DescriptionThe phenomenon of dynamic stall results in a lift overshoot experienced by an airfoil when its angle of attack is rapidly increased beyond the static stall angle. This overshoot is followed by a sudden drop in the lift force, and large hysteresis as the airfoil returns to its initial angle. Dynamic stall is observed in a variety of applications including helicopters and wind turbines, where it produces rapidly fluctuating loads on the blades. It is also seen in many biological systems, but they often use it advantageously. At low and moderate Reynolds numbers and reduced frequencies, this phenomenon has been extensively investigated, but due to the experimental challenges at high Reynolds numbers, only few studies have been conducted in this regime. In the current study, a NACA 0021 airfoil was oscillated sinusoidally around the static stall angle. A highly pressurized, low-velocity, wind tunnel was used to achieve Reynolds numbers up to 5 ⋅ 106, based on the chord length, and reduced frequencies up to 0.5. Forces and moments on the airfoil, as well as pressure distributions around its surface were recorded. Effects of Reynolds number, reduced frequency, mean angle of attack, and amplitude on the development of dynamic stall will be presented.
|Period||24 Nov 2019|

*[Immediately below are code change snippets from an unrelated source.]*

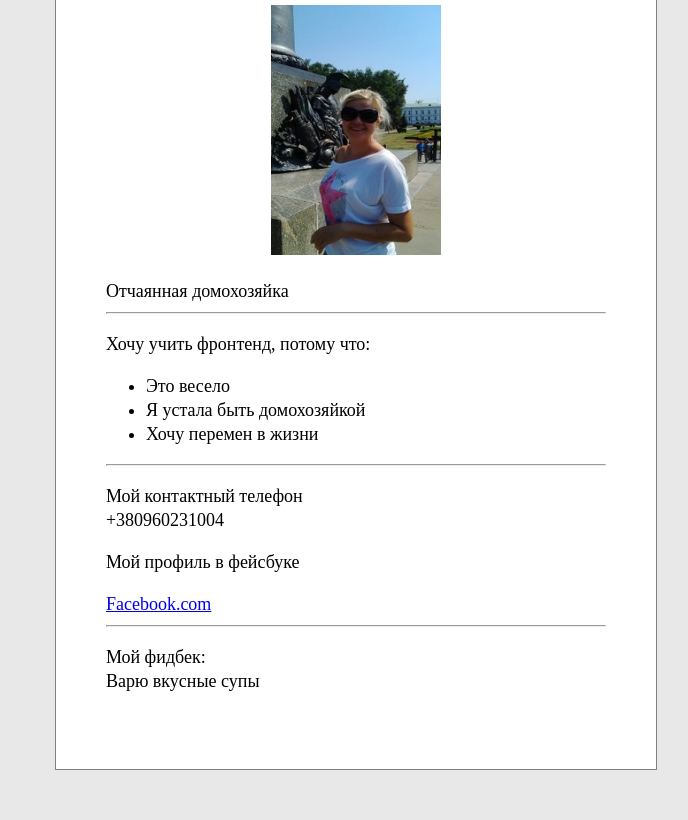
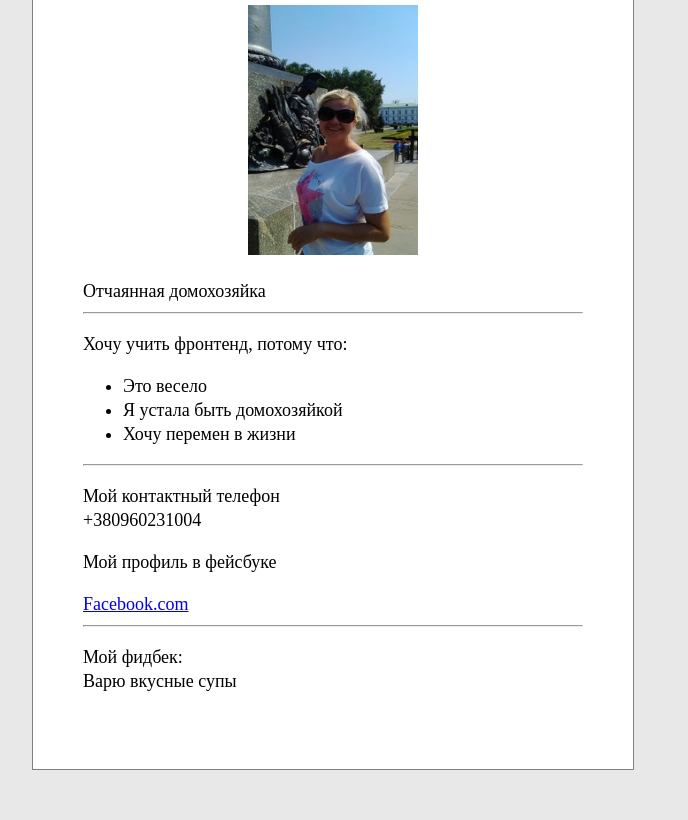
Before and after one commit to NatalyZa/homework, a plain HTML site: page dz.html in a window 1280 px wide. Shown: the part 120-940 px from the top of the page, without its empty margins (307-995 px from the left). After the commit the page ends 898 px from the top, so only its background shows below. Drawn offline with Linux system fonts and the light colour scheme.

Commit message:
corrected ccs file

```diff
--- a/css/style.css
+++ b/css/style.css
@@ -14,7 +14,7 @@ div {
 	width: 500px;
 	height: 780px;
 	margin-bottom: 50px;
-	margin-left: 28%;
+	margin: 0 auto;
 	padding: 50px;
 	border: 1px solid gray;
 	background: white;
```
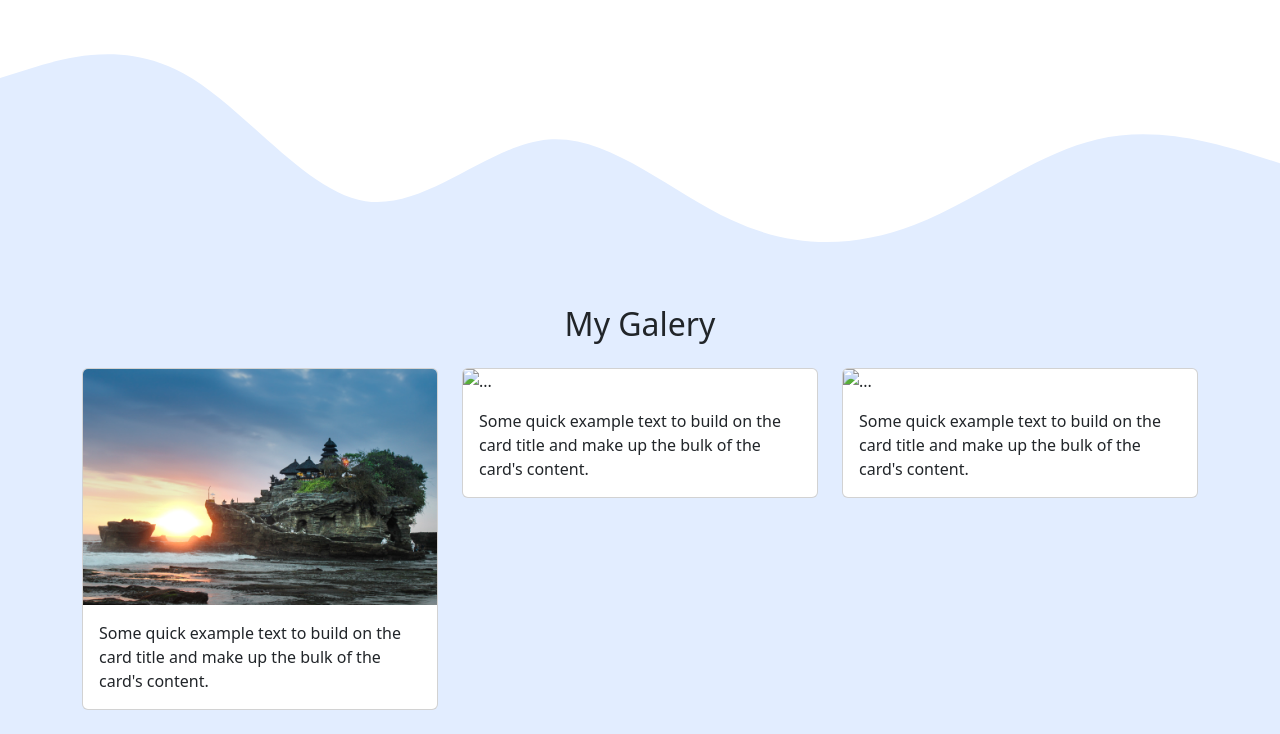
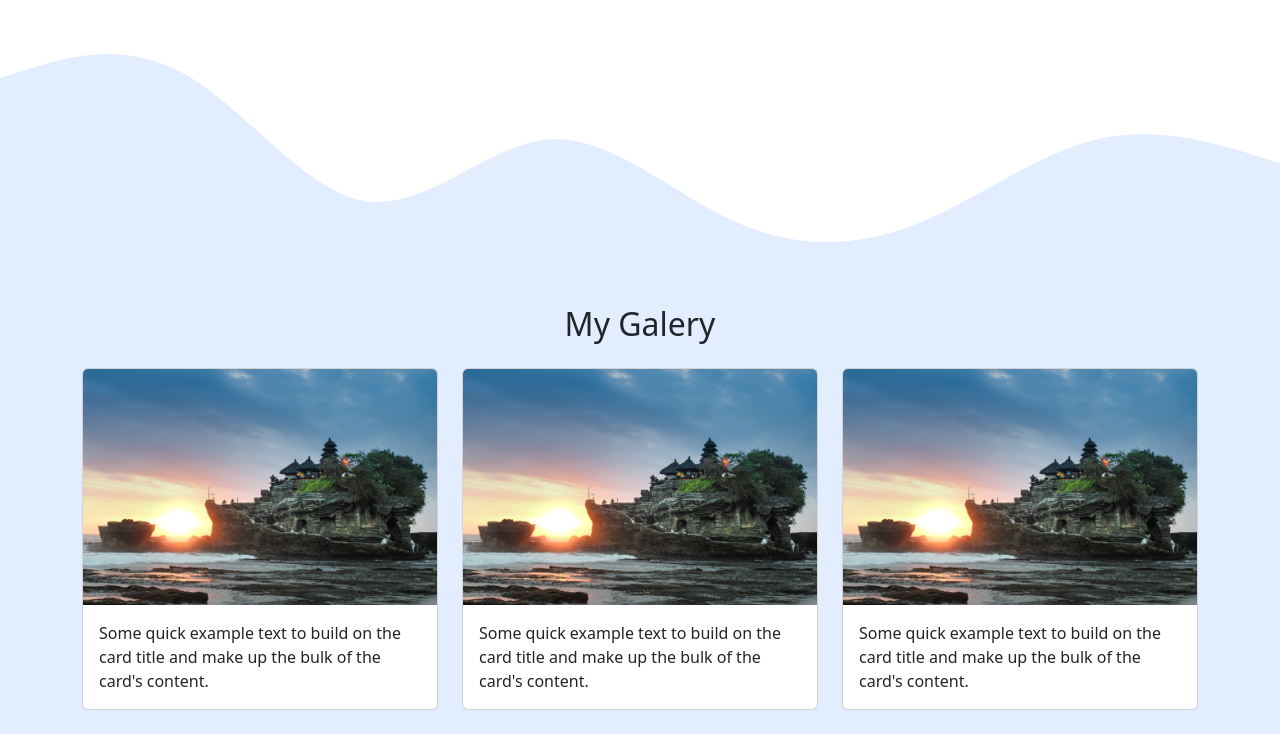
Before and after one commit to devanify/yanevannn.github.io, a plain HTML site: page index.html in a window 1280 px wide. Shown: the part 955-1689 px from the top of the page. Drawn offline with nearby package versions, Linux system fonts and the light colour scheme.

Commit message:
Perbaruan Gambar

```diff
--- a/index.html
+++ b/index.html
@@ -37,7 +37,7 @@
     </nav>
     <!-- End Navbar -->
 
-    <!-- Herosecsion -->
+    <!-- JUMBOTRON -->
     <section id="Home" class="jumbotron text-center">
       <img src="img/evan.png" alt="Evan" height="200 " width="200" />
       <h1 class="display-4">Wayan Evan</h1>
@@ -50,7 +50,7 @@
         ></path>
       </svg>
     </section>
-    <!-- End Herosecsion -->
+    <!-- End JUMBOTRON -->
 
     <!-- About -->
     <section id="about">
@@ -98,7 +98,7 @@
           </div>
           <div class="col-md-4 mb-4">
             <div class="card">
-              <img src="img/2.jpg" class="card-img-top" alt="..." />
+              <img src="img/1.jpg" class="card-img-top" alt="..." />
               <div class="card-body">
                 <p class="card-text">Some quick example text to build on the card title and make up the bulk of the card's content.</p>
               </div>
@@ -106,7 +106,7 @@
           </div>
           <div class="col-md-4">
             <div class="card">
-              <img src="img/3.jpg" class="card-img-top" alt="..." />
+              <img src="img/1.jpg" class="card-img-top" alt="..." />
               <div class="card-body">
                 <p class="card-text">Some quick example text to build on the card title and make up the bulk of the card's content.</p>
               </div>
```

|Event title||72nd Annual Meeting of the American Physical Society, Division of Fluid Dynamics|
|Location||Seattle, United States, Washington|